On director Justin Lin taking the helm from J.J. Abrams:
Quinto: Justin has a different energy about him. I'd say he's a little more internalized, just as a person. He's a little quieter, but he's no less confident. He's incredibly gifted as a visual storyteller. I think he's really sensitive to character dynamics as well. He brings a balance of both of those extremes.
He came in on already moving train, in a lot of ways. He didn't have a lot of time to prep for this film. I think all of us were incredibly impressed by his sense of leadership and vision, and I think also it was really great to have Simon in a position of creative influence on this film, because he was a tremendous conduit for us early on before we formed our own relationships with Justin.
But all in all, he was a really welcome addition. I would say very different from J.J., but also really exciting and really unique in his own ways. And reflective of this experience, which was different and new for us, to be away from the past and the configuration of the last two films. But we all had a great time working together, and we really enjoyed him, and seeing what he was able to create in the final product is really exciting for all of us
On the enduring appeal of "Star Trek" franchise:
Pegg: I think the film is actually even more apt today, it's become more so, even since we shot it. The message of this, the social commentary in this iteration of "Star Trek" is that we're better together. That's what it's about. It's about collectivism. And in this era of Brexit, and talking about building walls in certain places, now more than ever we should be thinking about the value of collectivism, about cooperation, about unity.
That can be and is our strength, and the more fractured we become, the less secure we all feel. The villain in "Star Trek" -- we could've called him "Brexit." It's kind of a science fiction name.
Cho: In the "Star Trek" setup, you're going into space and seeing so many different kinds of species, it does become comically apparent when you look around the planet Earth that we live on that we do have so much more in common than we don't. So the little things that seem to divide us here in our present time seem even more exaggeratedly small after seeing an episode of "Star Trek."

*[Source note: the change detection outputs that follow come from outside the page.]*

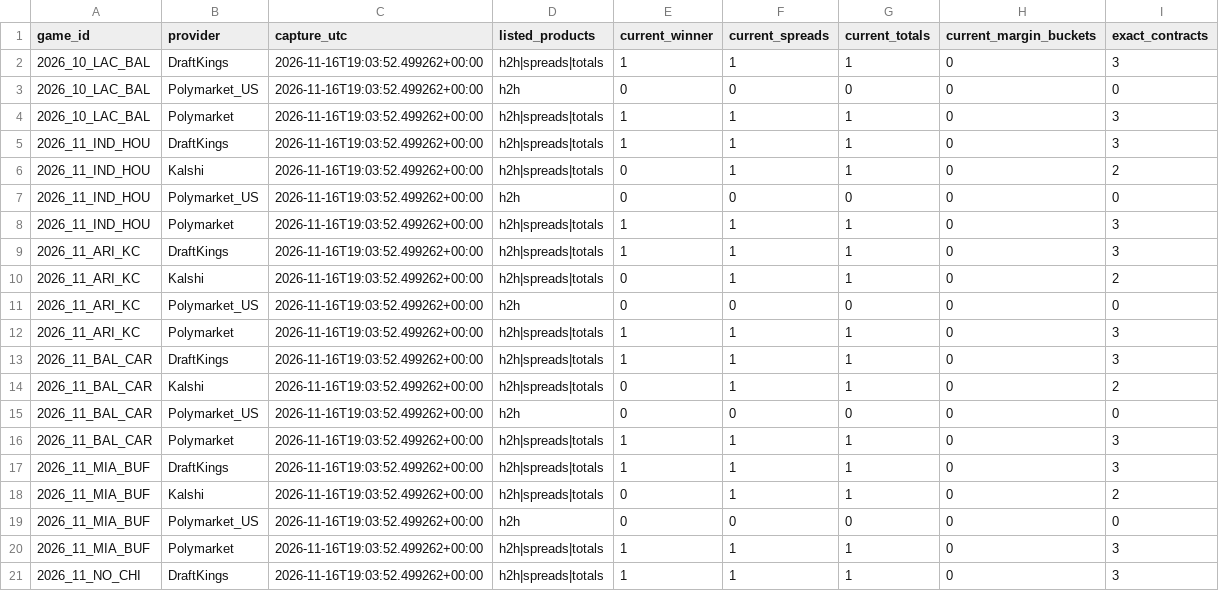
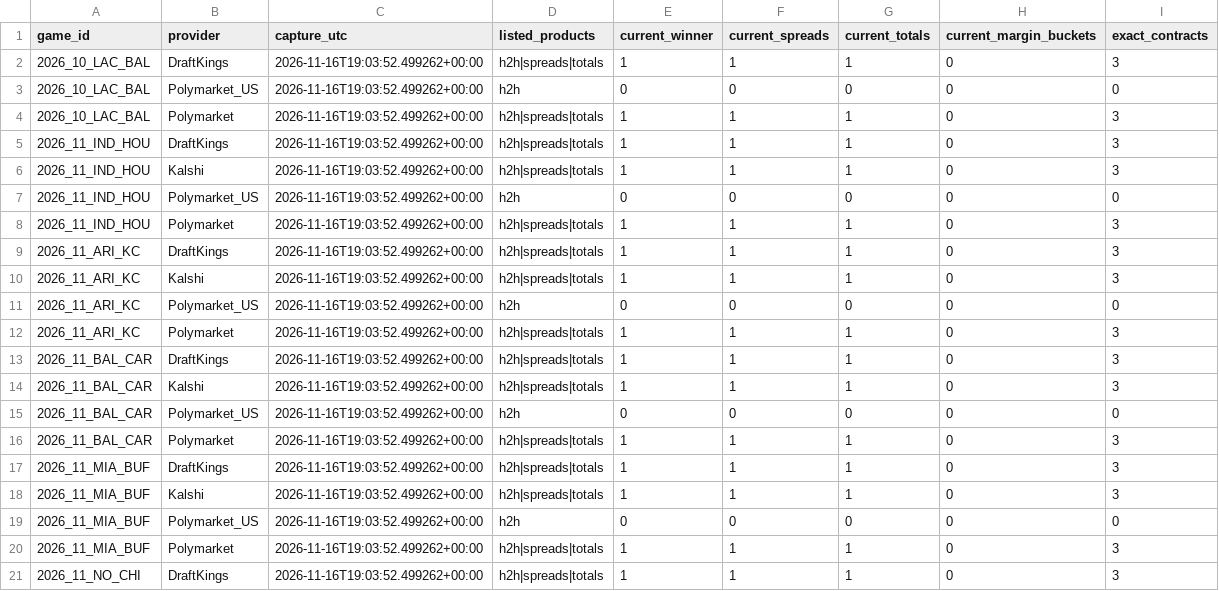
Before and after one commit to alvaromendizabal/sports-edge-lab, a CSV file: tracks/nfl/circa_million_2026/n123_monday/N123_MONDAY_LICENSED_FIXTURES.csv, drawn as a sheet; only a part is shown; the diff covers the shown part only.

```diff
--- a/tracks/nfl/circa_million_2026/n123_monday/N123_MONDAY_LICENSED_FIXTURES.csv
+++ b/tracks/nfl/circa_million_2026/n123_monday/N123_MONDAY_LICENSED_FIXTURES.csv
@@ -5,3 +5,3 @@ game_id,provider,capture_utc,listed_products,current_winner,current_spreads,curr
 2026_11_IND_HOU,DraftKings,2026-11-16T19:03:52.499262+00:00,h2h|spreads|totals,1,1,1,0,3
-2026_11_IND_HOU,Kalshi,2026-11-16T19:03:52.499262+00:00,h2h|spreads|totals,0,1,1,0,2
+2026_11_IND_HOU,Kalshi,2026-11-16T19:03:52.499262+00:00,h2h|spreads|totals,1,1,1,0,3
 2026_11_IND_HOU,Polymarket_US,2026-11-16T19:03:52.499262+00:00,h2h,0,0,0,0,0
@@ -9,3 +9,3 @@ game_id,provider,capture_utc,listed_products,current_winner,current_spreads,curr
 2026_11_ARI_KC,DraftKings,2026-11-16T19:03:52.499262+00:00,h2h|spreads|totals,1,1,1,0,3
-2026_11_ARI_KC,Kalshi,2026-11-16T19:03:52.499262+00:00,h2h|spreads|totals,0,1,1,0,2
+2026_11_ARI_KC,Kalshi,2026-11-16T19:03:52.499262+00:00,h2h|spreads|totals,1,1,1,0,3
 2026_11_ARI_KC,Polymarket_US,2026-11-16T19:03:52.499262+00:00,h2h,0,0,0,0,0
@@ -13,3 +13,3 @@ game_id,provider,capture_utc,listed_products,current_winner,current_spreads,curr
 2026_11_BAL_CAR,DraftKings,2026-11-16T19:03:52.499262+00:00,h2h|spreads|totals,1,1,1,0,3
-2026_11_BAL_CAR,Kalshi,2026-11-16T19:03:52.499262+00:00,h2h|spreads|totals,0,1,1,0,2
+2026_11_BAL_CAR,Kalshi,2026-11-16T19:03:52.499262+00:00,h2h|spreads|totals,1,1,1,0,3
 2026_11_BAL_CAR,Polymarket_US,2026-11-16T19:03:52.499262+00:00,h2h,0,0,0,0,0
@@ -17,3 +17,3 @@ game_id,provider,capture_utc,listed_products,current_winner,current_spreads,curr
 2026_11_MIA_BUF,DraftKings,2026-11-16T19:03:52.499262+00:00,h2h|spreads|totals,1,1,1,0,3
-2026_11_MIA_BUF,Kalshi,2026-11-16T19:03:52.499262+00:00,h2h|spreads|totals,0,1,1,0,2
+2026_11_MIA_BUF,Kalshi,2026-11-16T19:03:52.499262+00:00,h2h|spreads|totals,1,1,1,0,3
 2026_11_MIA_BUF,Polymarket_US,2026-11-16T19:03:52.499262+00:00,h2h,0,0,0,0,0
```
Also changed, not shown: 16 edited cells elsewhere in this file, tracks/nfl/circa_million_2026/n123_monday/N123_MONDAY_LICENSED_FORWARD_COMPARISON.csv, tracks/nfl/circa_million_2026/n123_monday/N123_MONDAY_MARKET_COVERAGE_SUMMARY.csv, 9 other files.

Quinto: I think the message is the same as it was when it began. It's just that we have more room to explore and express it than they did at the time. It's shocking to me how divisive our culture has become, and I feel like "Star Trek" maintains a position on inclusivity and unity that is as resonant today as it was in the late '60s.
This film in particular explores that idea, one side of that being about the unity and inclusivity and the other being about breaking that apart. And I think that's really reflective of the society we live in today. It's troubling to me on such deep levels that we've gotten to this point of unwillingness to see varied points of view or feelings or opinions or perspectives.

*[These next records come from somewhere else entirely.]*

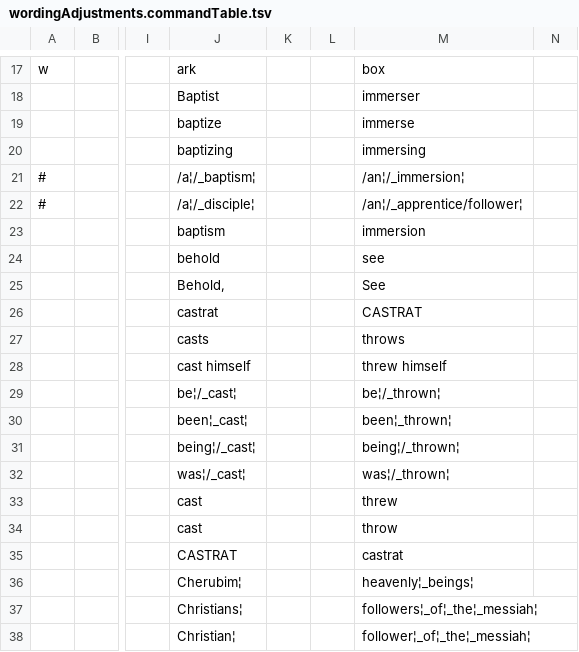
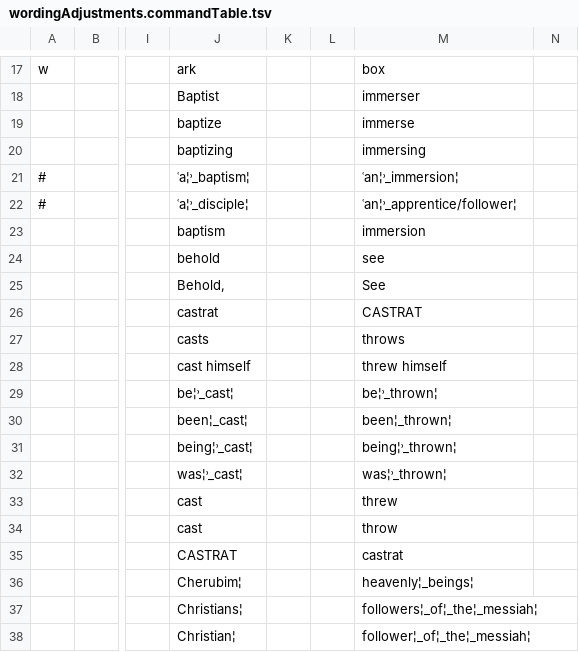
Before and after one commit to Freely-Given-org/OpenEnglishTranslation--OET, a TSV file: scripts/ScriptedVLTUpdates/wordingAdjustments.commandTable.tsv, drawn as a sheet; only a part is shown, gaps mark what is left out; the diff names each change by its address in the sheet, - before the commit and + after, or states it on an @@ line.

```diff
--- a/scripts/ScriptedVLTUpdates/wordingAdjustments.commandTable.tsv
+++ b/scripts/ScriptedVLTUpdates/wordingAdjustments.commandTable.tsv
-J21: /a¦/_baptism¦
+J21: ˓a¦˒_baptism¦
-M21: /an¦/_immersion¦
+M21: ˓an¦˒_immersion¦
-J22: /a¦/_disciple¦
+J22: ˓a¦˒_disciple¦
-M22: /an¦/_apprentice/follower¦
+M22: ˓an¦˒_apprentice/follower¦
-J29: be¦/_cast¦
+J29: be¦˒_cast¦
-M29: be¦/_thrown¦
+M29: be¦˒_thrown¦
-J31: being¦/_cast¦
+J31: being¦˒_cast¦
-M31: being¦/_thrown¦
+M31: being¦˒_thrown¦
-J32: was¦/_cast¦
+J32: was¦˒_cast¦
-M32: was¦/_thrown¦
+M32: was¦˒_thrown¦
```
Also changed, not shown: scripts/ScriptedOTUpdates/restoreNames.commandTable.tsv, scripts/ScriptedVLTUpdates/fixGlossHelpers.commandTable.tsv, 2 other files.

I think "Star Trek" remains, in a landscape of popular culture entertainment, something that is a beacon of inclusivity and progressive thinking. I think it just takes on different forms now than it did 50 years ago.
Pegg: I hope it goes on for another 50 years. We'll keep going for as long as we can, until we're old and inappropriate. Some of us already are, I'd say -- me. And who knows? The thing is about the new timeline is Picard, Janeway, all those guys -- they don't exist. I'm kidding! I'm kidding! Man, would I be in trouble!
Yeah, I hope it goes on. There's a new CBS series starting. They've got the galaxy -- I love that the universe is a boundless place and there's so many adventures to be had.
And as long as we have this idea that we might not just all kill ourselves and die in a big fire, we might actually become slightly more enlightened, slightly more tolerant beings and go off into space -- that is a lovely idea that I think secretly the vast majority of us want to achieve, you know? "Star Trek" will live forever.
"Star Trek Beyond" warps into theaters July 22.